See also[edit]

References[edit]

External links[edit]

Notes[edit]

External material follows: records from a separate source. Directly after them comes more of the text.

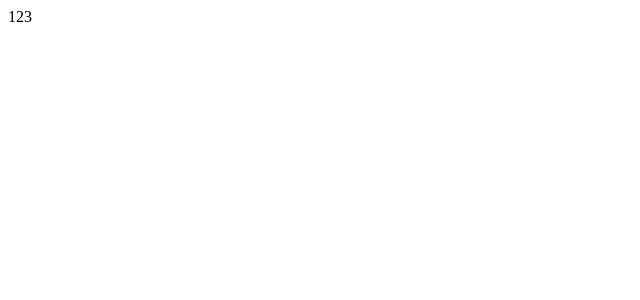
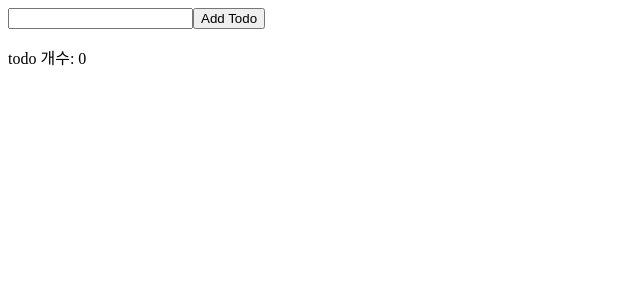
Before and after one commit to jeoniltae/react-ts-quickstart, a React (Vite) app in the folder todolist-app2/: page / in a window 1280 px wide. Shown: the top 300 px of the page, without its empty margins (0-640 px from the left). Built offline with nearby package versions, Linux system fonts and the light colour scheme.

Commit message:
7.4.1장: 최적화 이전의 todolist-app 작성

```diff
--- a/todolist-app2/src/App.tsx
+++ b/todolist-app2/src/App.tsx
@@ -1,7 +1,41 @@
-import "./App.css";
+import { useState } from "react";
+import TodoList from "./TodoList";
+
+export type TodoListItemType = {
+  id: number;
+  todo: string;
+};
 
 function App() {
-  return <div>123</div>;
+  const [todoList, setTodoList] = useState<Array<TodoListItemType>>([]);
+  const [todo, setTodo] = useState<string>("");
+
+  const addTodo = (todo: string) => {
+    let newTodoList = [
+      ...todoList,
+      {
+        id: new Date().getTime(),
+        todo: todo,
+      },
+    ];
+
+    setTodoList(newTodoList);
+    setTodo("");
+  };
+
+  return (
+    <div className="boxStyle">
+      <input
+        type="text"
+        value={todo}
+        onChange={(e) => setTodo(e.target.value)}
+      />
+      <button onClick={() => addTodo(todo)}>Add Todo</button>
+      <br />
+      <TodoList todoList={todoList} />
+      <div>todo 개수: {todoList.length}</div>
+    </div>
+  );
 }
 
 export default App;
--- /dev/null
+++ b/todolist-app2/src/TodoList.tsx
@@ -0,0 +1,20 @@
+import React from "react";
+import { TodoListItemType } from "./App";
+import TodoListItem from "./TodoListItem";
+
+type Props = {
+  todoList: Array<TodoListItemType>;
+};
+
+const TodoList = (props: Props) => {
+  console.log("## TodoList");
+  return (
+    <ul>
+      {props.todoList.map((item) => {
+        return <TodoListItem key={item.id} todoListItem={item} />;
+      })}
+    </ul>
+  );
+};
+
+export default TodoList;
--- /dev/null
+++ b/todolist-app2/src/TodoListItem.tsx
@@ -0,0 +1,13 @@
+import React from "react";
+import { TodoListItemType } from "./App";
+
+type Props = {
+  todoListItem: TodoListItemType;
+};
+
+const TodoListItem = (props: Props) => {
+  console.log("## TodoListItem");
+  return <li>{props.todoListItem.todo}</li>;
+};
+
+export default TodoListItem;
--- a/todolist-app2/src/main.tsx
+++ b/todolist-app2/src/main.tsx
@@ -3,7 +3,7 @@ import ReactDOM from "react-dom/client";
 import App from "./App.tsx";
 
 ReactDOM.createRoot(document.getElementById("root")!).render(
-  <React.StrictMode>
-    <App />
-  </React.StrictMode>
+  // <React.StrictMode>
+  <App />
+  // </React.StrictMode>
 );
```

  1. ^ MinistryWatch Summary Report
  2. ^ Ministry Watch – History of NTM
  3. ^ Christian missions reach new tribes with the Gospel: where we serve
  4. ^ Christian missions reach new tribes with the Gospel: purpose
  5. ^ Christian missions reach new tribes with the Gospel: vision
  6. ^ Ntm Uk: About - Doctrinal Statement
  7. ^ Christian missions reach new tribes with the Gospel: heritage
  8. ^ Brown Gold.
  9. ^ a b "Religion: Death in Grindstone Canyon". Time. July 20, 1953. Retrieved May 20, 2010. 
  10. ^ Mendocino National Forest - Rattlesnake Fire Interpretive Site
  11. ^ Hammer, Joshua (March 2013). "The Lost Tribes of the Amazon". Smithsonian Magazine. Retrieved 31 March 2013. 
  12. ^ NTM Missionaries killed by FARC
  13. ^ NTM News Report on hostages
  14. ^ "Rescued Hostage: Keep Praying For Us". CBS News. May 29, 2002. 
  15. ^ a b NTM - planting tribal churches : Train - SUPPORT TRACK
  16. ^ NTM - planting tribal churches : Ntbi - FAQ
  17. ^ NTM - planting tribal churches : Train - DISCOVER BIBLICAL FOUNDATIONS
  18. ^ NTM - planting tribal churches : Train - MISSIONARY TRAINING CENTER
  19. ^ NTM - planting tribal churches : Train - CAMPUS PHOTOS
  20. ^ New Tribes Mission of Canada
  21. ^ NTM - planting tribal churches : Brazil - MINISTRY INFORMATION
  22. ^ NTM DE: Ausbildung
  23. ^ Explore where NTM missionaries are serving around the world: mexico
  24. ^ http://uk.ntm.org/
  25. ^ Ntm Uk: Train - Cross-Cultural Communications
  26. ^ Christian missions reach new tribes with the Gospel: core values
  27. ^ Trevor McIlwain. Building on Firm Foundations. Vol. 1. Sanford: New Tribes Mission, 1987. 8.
  28. ^ The Whole Word for the Whole World | Christianity Today | A Magazine of Evangelical Conviction
  29. ^ http://www.chronologicalbiblestorying.com/MANUAL/section_ix.htm
  30. ^ MinistryWatch Full Profile
  31. ^ Gifford p. 202
  32. ^ Gifford, p. 114
  33. ^ Lewis 1988, p. 221
  34. ^ http://assets.survivalinternational.org/static/files/background/hakani-qanda.pdf
  35. ^ Holland, Luke (1988). "Commandos for Christ". Briarpatch. Retrieved 17 June 2012. 
  36. ^ a b Riding, Alan (1987-04-01). "Asuncion Journal; In Paraguay's Jungle, No Letup In Battle for Souls". The New York Times (New York: NYTC). ISSN 0362-4331. Retrieved 17 June 2012. 
  37. ^ "Chavez moves against US preachers". BBC News. October 12, 2005. Retrieved May 20, 2010. 
  38. ^ "Venezuela orders missionaries out". BBC News. November 16, 2005. Retrieved May 20, 2010. 
  39. ^ Venezuela to Expel New Tribes Mission | Christianity Today | A Magazine of Evangelical Conviction
  40. ^ Venezuelans protest Chavez missionary threat - Americas - MSNBC.com
  41. ^ http://www.netgrace.org/
  42. ^ a b c d New Tribes missionary accused of molesting children. WESH-TV News, Orlando-Daytona Beach, 6/4/2013.
  43. ^ http://www.dailymail.co.uk/news/article-2547740/Ex-Christian-missionary-jailed-58-years-sexually-abused-indigenous-girls-child-porn-setting-church-Amazon.html